[Difference listings]
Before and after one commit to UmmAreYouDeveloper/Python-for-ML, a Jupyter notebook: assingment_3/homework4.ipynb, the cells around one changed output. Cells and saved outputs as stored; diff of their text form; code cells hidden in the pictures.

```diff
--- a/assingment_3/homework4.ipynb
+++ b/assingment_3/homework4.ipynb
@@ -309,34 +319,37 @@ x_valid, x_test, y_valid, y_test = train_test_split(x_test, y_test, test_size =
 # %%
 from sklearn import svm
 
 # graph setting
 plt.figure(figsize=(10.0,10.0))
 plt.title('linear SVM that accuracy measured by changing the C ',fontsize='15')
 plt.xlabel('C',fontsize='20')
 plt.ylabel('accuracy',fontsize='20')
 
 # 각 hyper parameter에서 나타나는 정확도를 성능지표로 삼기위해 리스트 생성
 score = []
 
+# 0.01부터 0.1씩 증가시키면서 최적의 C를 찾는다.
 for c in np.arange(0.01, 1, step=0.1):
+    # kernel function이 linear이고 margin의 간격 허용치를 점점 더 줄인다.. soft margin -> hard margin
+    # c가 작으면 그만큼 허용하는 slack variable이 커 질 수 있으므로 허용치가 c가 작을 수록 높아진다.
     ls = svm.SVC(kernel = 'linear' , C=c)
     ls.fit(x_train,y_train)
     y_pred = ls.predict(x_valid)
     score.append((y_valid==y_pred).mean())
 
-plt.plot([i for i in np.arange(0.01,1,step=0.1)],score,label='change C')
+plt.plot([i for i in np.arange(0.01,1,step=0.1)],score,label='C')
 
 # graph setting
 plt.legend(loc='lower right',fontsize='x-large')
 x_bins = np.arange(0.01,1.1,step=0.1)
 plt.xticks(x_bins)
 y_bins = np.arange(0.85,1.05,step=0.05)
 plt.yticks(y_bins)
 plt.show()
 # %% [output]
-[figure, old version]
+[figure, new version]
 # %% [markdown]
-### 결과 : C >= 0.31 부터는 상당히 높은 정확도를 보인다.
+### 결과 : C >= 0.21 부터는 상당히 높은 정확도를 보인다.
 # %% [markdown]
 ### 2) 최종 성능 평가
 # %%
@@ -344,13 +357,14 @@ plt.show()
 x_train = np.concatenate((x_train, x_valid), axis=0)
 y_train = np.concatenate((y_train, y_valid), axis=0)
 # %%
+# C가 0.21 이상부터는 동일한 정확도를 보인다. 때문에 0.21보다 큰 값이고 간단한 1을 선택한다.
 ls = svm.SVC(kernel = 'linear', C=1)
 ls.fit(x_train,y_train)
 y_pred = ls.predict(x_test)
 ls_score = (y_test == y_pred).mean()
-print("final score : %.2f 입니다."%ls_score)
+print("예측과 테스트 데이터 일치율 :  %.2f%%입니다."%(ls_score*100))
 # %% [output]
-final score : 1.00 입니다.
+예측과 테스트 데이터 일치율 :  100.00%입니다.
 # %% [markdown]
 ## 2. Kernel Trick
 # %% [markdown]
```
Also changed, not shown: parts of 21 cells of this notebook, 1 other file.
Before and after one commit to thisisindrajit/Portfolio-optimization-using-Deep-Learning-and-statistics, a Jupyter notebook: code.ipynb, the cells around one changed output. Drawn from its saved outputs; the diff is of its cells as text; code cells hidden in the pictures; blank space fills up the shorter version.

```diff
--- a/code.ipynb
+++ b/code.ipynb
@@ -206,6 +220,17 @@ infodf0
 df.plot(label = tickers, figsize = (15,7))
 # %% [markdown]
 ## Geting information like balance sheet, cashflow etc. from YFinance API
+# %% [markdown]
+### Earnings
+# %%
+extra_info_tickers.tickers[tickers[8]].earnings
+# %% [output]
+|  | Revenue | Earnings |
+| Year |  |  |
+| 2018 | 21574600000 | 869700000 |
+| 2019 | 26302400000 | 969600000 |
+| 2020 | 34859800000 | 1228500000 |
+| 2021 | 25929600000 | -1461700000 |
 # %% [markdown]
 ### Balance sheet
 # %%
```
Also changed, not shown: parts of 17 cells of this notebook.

#### [BRIEF]
Every line above has to be restated word for word.

#### [RESULT]
Before and after one commit to UmmAreYouDeveloper/Python-for-ML, a Jupyter notebook: assingment_3/homework4.ipynb, the cells around one changed output. Cells and saved outputs as stored; diff of their text form; code cells hidden in the pictures.

```diff
--- a/assingment_3/homework4.ipynb
+++ b/assingment_3/homework4.ipynb
@@ -309,34 +319,37 @@ x_valid, x_test, y_valid, y_test = train_test_split(x_test, y_test, test_size =
 # %%
 from sklearn import svm
 
 # graph setting
 plt.figure(figsize=(10.0,10.0))
 plt.title('linear SVM that accuracy measured by changing the C ',fontsize='15')
 plt.xlabel('C',fontsize='20')
 plt.ylabel('accuracy',fontsize='20')
 
 # 각 hyper parameter에서 나타나는 정확도를 성능지표로 삼기위해 리스트 생성
 score = []
 
+# 0.01부터 0.1씩 증가시키면서 최적의 C를 찾는다.
 for c in np.arange(0.01, 1, step=0.1):
+    # kernel function이 linear이고 margin의 간격 허용치를 점점 더 줄인다.. soft margin -> hard margin
+    # c가 작으면 그만큼 허용하는 slack variable이 커 질 수 있으므로 허용치가 c가 작을 수록 높아진다.
     ls = svm.SVC(kernel = 'linear' , C=c)
     ls.fit(x_train,y_train)
     y_pred = ls.predict(x_valid)
     score.append((y_valid==y_pred).mean())
 
-plt.plot([i for i in np.arange(0.01,1,step=0.1)],score,label='change C')
+plt.plot([i for i in np.arange(0.01,1,step=0.1)],score,label='C')
 
 # graph setting
 plt.legend(loc='lower right',fontsize='x-large')
 x_bins = np.arange(0.01,1.1,step=0.1)
 plt.xticks(x_bins)
 y_bins = np.arange(0.85,1.05,step=0.05)
 plt.yticks(y_bins)
 plt.show()
 # %% [output]
-[figure, old version]
+[figure, new version]
 # %% [markdown]
-### 결과 : C >= 0.31 부터는 상당히 높은 정확도를 보인다.
+### 결과 : C >= 0.21 부터는 상당히 높은 정확도를 보인다.
 # %% [markdown]
 ### 2) 최종 성능 평가
 # %%
@@ -344,13 +357,14 @@ plt.show()
 x_train = np.concatenate((x_train, x_valid), axis=0)
 y_train = np.concatenate((y_train, y_valid), axis=0)
 # %%
+# C가 0.21 이상부터는 동일한 정확도를 보인다. 때문에 0.21보다 큰 값이고 간단한 1을 선택한다.
 ls = svm.SVC(kernel = 'linear', C=1)
 ls.fit(x_train,y_train)
 y_pred = ls.predict(x_test)
 ls_score = (y_test == y_pred).mean()
-print("final score : %.2f 입니다."%ls_score)
+print("예측과 테스트 데이터 일치율 :  %.2f%%입니다."%(ls_score*100))
 # %% [output]
-final score : 1.00 입니다.
+예측과 테스트 데이터 일치율 :  100.00%입니다.
 # %% [markdown]
 ## 2. Kernel Trick
 # %% [markdown]
```
Also changed, not shown: parts of 21 cells of this notebook, 1 other file.
Before and after one commit to thisisindrajit/Portfolio-optimization-using-Deep-Learning-and-statistics, a Jupyter notebook: code.ipynb, the cells around one changed output. Drawn from its saved outputs; the diff is of its cells as text; code cells hidden in the pictures; blank space fills up the shorter version.

```diff
--- a/code.ipynb
+++ b/code.ipynb
@@ -206,6 +220,17 @@ infodf0
 df.plot(label = tickers, figsize = (15,7))
 # %% [markdown]
 ## Geting information like balance sheet, cashflow etc. from YFinance API
+# %% [markdown]
+### Earnings
+# %%
+extra_info_tickers.tickers[tickers[8]].earnings
+# %% [output]
+|  | Revenue | Earnings |
+| Year |  |  |
+| 2018 | 21574600000 | 869700000 |
+| 2019 | 26302400000 | 969600000 |
+| 2020 | 34859800000 | 1228500000 |
+| 2021 | 25929600000 | -1461700000 |
 # %% [markdown]
 ### Balance sheet
 # %%
```
Also changed, not shown: parts of 17 cells of this notebook.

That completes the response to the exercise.